What you will do
Retype each entry exactly as written, and keep the pictures out of the copy.

Before-and-after page screenshots
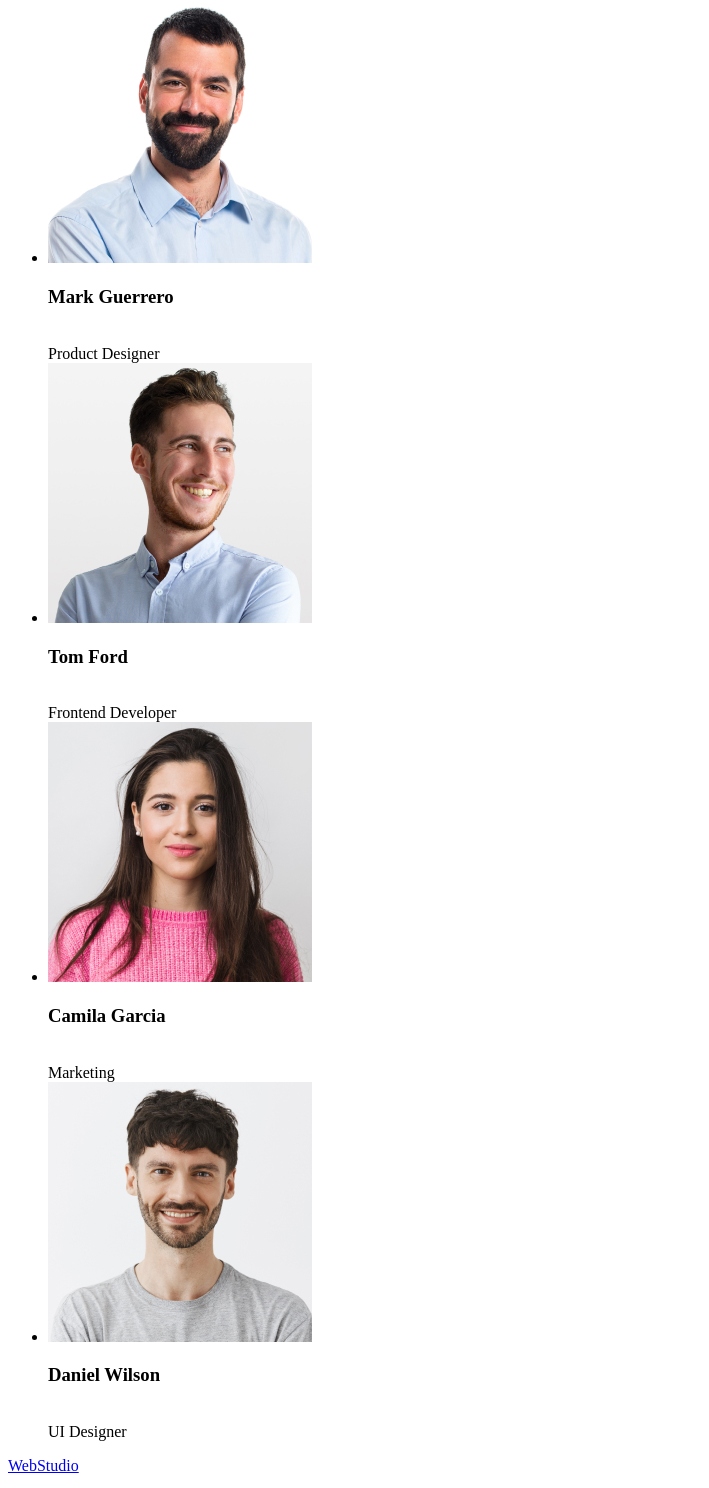
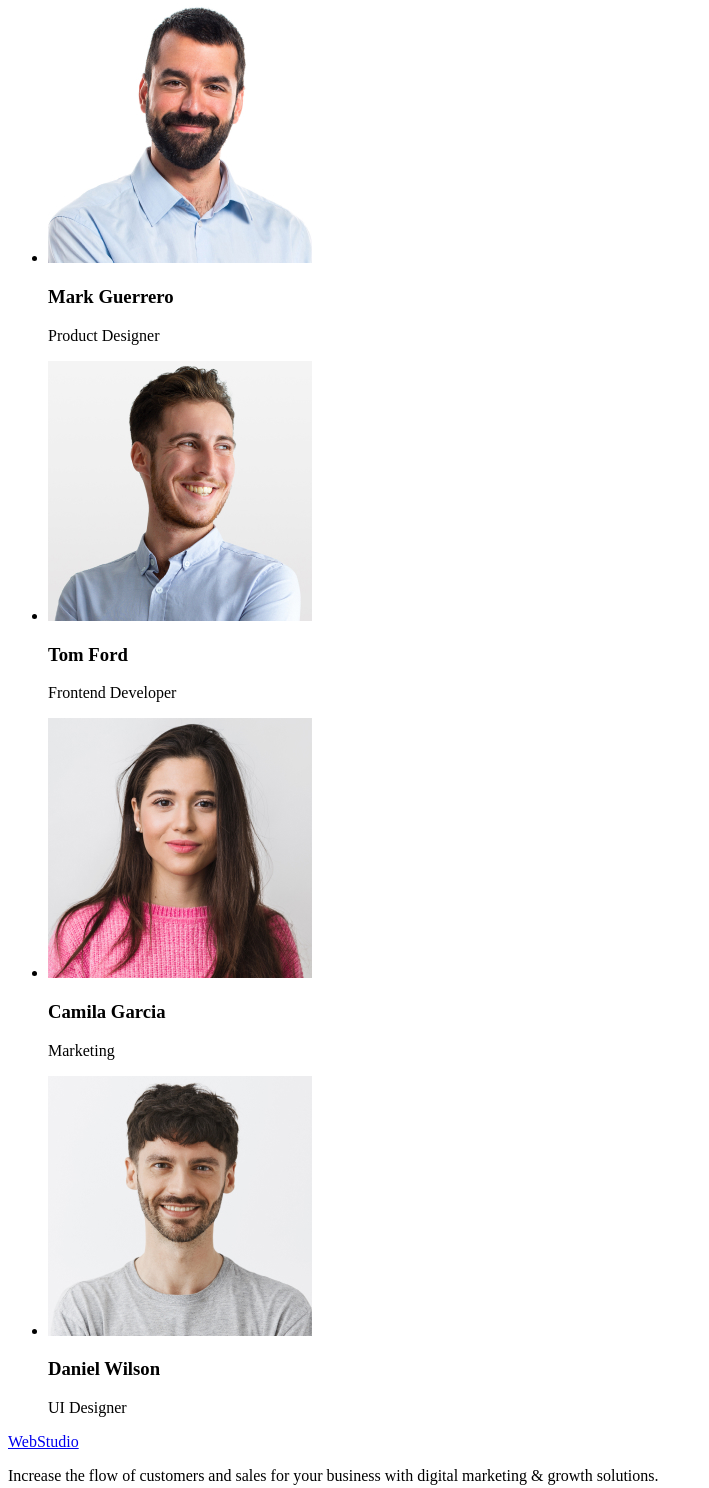
Before and after one commit to AquariusLD/goit-markup-hw-01, a plain HTML site: page index.html in a window 1280 px wide. Shown: the part 609-2097 px from the top of the page, without its empty margins (0-709 px from the left). Drawn offline with Linux system fonts and the light colour scheme.

Commit message:
зміни в секцію 3
зміни в секцію 3

```diff
--- a/index.html
+++ b/index.html
@@ -78,22 +78,24 @@
             <h2>Our Team</h2>
             <ul>
                 <li>
-                    <img src="./images/product_designer.jpg" alt="Product Designer" width="264" height="260">
-                    <h3>Mark Guerrero</h3> <br />
-                    Product Designer
+                    <img src="./images/product_designer.jpg" alt="Product Designer" width="264" height="260" />
+                    <h3>Mark Guerrero</h3>
+                    <p>Product Designer</p>
                 </li>
                 <li>
-                    <img src="./images/frontend_developer.jpg" alt="Frontend Developer" width="264" height="260">
-                    <h3>Tom Ford</h3> <br />
-                    Frontend Developer
+                    <img src="./images/frontend_developer.jpg" alt="Frontend Developer" width="264" height="260" />
+                    <h3>Tom Ford</h3>
+                    <p>Frontend Developer</p>
                 </li>
-                <li><img src="./images/marketing.jpg" alt="Marketing" width="264" height="260">
-                    <h3>Camila Garcia</h3> <br />
-                    Marketing
+                <li>
+                    <img src="./images/marketing.jpg" alt="Marketing" width="264" height="260" />
+                    <h3>Camila Garcia</h3>
+                    <p>Marketing</p>
                 </li>
-                <li><img src="./images/ui_designer.jpg" alt="UI Designer" width="264" height="260">
-                    <h3>Daniel Wilson</h3> <br />
-                    UI Designer
+                <li>
+                    <img src="./images/ui_designer.jpg" alt="UI Designer" width="264" height="260" />
+                    <h3>Daniel Wilson</h3>
+                    <p>UI Designer</p>
                 </li>
             </ul>
         </section>
@@ -104,6 +106,7 @@
         <p> Increase the flow of customers and
             sales for your business with digital
             marketing & growth solutions.
+        </p>
     </footer>
 
 </body>
```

Task response
Before and after one commit to AquariusLD/goit-markup-hw-01, a plain HTML site: page index.html in a window 1280 px wide. Shown: the part 609-2097 px from the top of the page, without its empty margins (0-709 px from the left). Drawn offline with Linux system fonts and the light colour scheme.

Commit message:
зміни в секцію 3
зміни в секцію 3

```diff
--- a/index.html
+++ b/index.html
@@ -78,22 +78,24 @@
             <h2>Our Team</h2>
             <ul>
                 <li>
-                    <img src="./images/product_designer.jpg" alt="Product Designer" width="264" height="260">
-                    <h3>Mark Guerrero</h3> <br />
-                    Product Designer
+                    <img src="./images/product_designer.jpg" alt="Product Designer" width="264" height="260" />
+                    <h3>Mark Guerrero</h3>
+                    <p>Product Designer</p>
                 </li>
                 <li>
-                    <img src="./images/frontend_developer.jpg" alt="Frontend Developer" width="264" height="260">
-                    <h3>Tom Ford</h3> <br />
-                    Frontend Developer
+                    <img src="./images/frontend_developer.jpg" alt="Frontend Developer" width="264" height="260" />
+                    <h3>Tom Ford</h3>
+                    <p>Frontend Developer</p>
                 </li>
-                <li><img src="./images/marketing.jpg" alt="Marketing" width="264" height="260">
-                    <h3>Camila Garcia</h3> <br />
-                    Marketing
+                <li>
+                    <img src="./images/marketing.jpg" alt="Marketing" width="264" height="260" />
+                    <h3>Camila Garcia</h3>
+                    <p>Marketing</p>
                 </li>
-                <li><img src="./images/ui_designer.jpg" alt="UI Designer" width="264" height="260">
-                    <h3>Daniel Wilson</h3> <br />
-                    UI Designer
+                <li>
+                    <img src="./images/ui_designer.jpg" alt="UI Designer" width="264" height="260" />
+                    <h3>Daniel Wilson</h3>
+                    <p>UI Designer</p>
                 </li>
             </ul>
         </section>
@@ -104,6 +106,7 @@
         <p> Increase the flow of customers and
             sales for your business with digital
             marketing & growth solutions.
+        </p>
     </footer>
 
 </body>
```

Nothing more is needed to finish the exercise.